** Materials provided **
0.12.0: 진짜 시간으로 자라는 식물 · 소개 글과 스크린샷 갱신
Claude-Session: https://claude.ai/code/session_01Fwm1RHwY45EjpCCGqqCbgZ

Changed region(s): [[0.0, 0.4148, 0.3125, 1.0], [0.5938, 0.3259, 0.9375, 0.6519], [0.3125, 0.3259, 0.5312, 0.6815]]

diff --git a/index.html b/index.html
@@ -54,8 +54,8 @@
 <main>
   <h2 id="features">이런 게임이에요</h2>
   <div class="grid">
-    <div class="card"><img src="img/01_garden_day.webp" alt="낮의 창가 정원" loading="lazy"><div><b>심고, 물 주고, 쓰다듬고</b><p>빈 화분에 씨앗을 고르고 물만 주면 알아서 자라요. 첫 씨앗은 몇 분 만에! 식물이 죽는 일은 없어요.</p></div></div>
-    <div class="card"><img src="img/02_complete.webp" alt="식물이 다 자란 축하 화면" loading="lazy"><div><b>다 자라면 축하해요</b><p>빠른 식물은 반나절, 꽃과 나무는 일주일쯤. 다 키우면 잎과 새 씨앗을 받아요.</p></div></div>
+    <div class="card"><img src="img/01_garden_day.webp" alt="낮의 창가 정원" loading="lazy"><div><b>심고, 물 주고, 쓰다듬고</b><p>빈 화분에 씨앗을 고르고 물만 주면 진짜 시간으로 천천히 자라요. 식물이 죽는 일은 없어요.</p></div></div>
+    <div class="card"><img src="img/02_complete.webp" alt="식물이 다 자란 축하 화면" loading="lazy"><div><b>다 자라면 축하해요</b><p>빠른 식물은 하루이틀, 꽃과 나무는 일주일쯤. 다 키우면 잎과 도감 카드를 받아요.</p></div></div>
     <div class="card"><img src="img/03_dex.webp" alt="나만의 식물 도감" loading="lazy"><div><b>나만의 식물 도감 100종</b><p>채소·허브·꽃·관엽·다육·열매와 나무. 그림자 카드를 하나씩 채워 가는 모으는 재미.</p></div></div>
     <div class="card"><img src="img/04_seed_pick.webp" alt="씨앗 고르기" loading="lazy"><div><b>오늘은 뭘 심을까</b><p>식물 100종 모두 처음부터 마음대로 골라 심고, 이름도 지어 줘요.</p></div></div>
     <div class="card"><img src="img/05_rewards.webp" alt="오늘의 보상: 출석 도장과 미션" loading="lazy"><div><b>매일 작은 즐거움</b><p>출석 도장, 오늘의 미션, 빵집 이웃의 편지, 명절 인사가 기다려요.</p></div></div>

** Work instruction **
Work out how many lines of the data include the word "일주일쯤". Then write only that number.

** Task answer **
2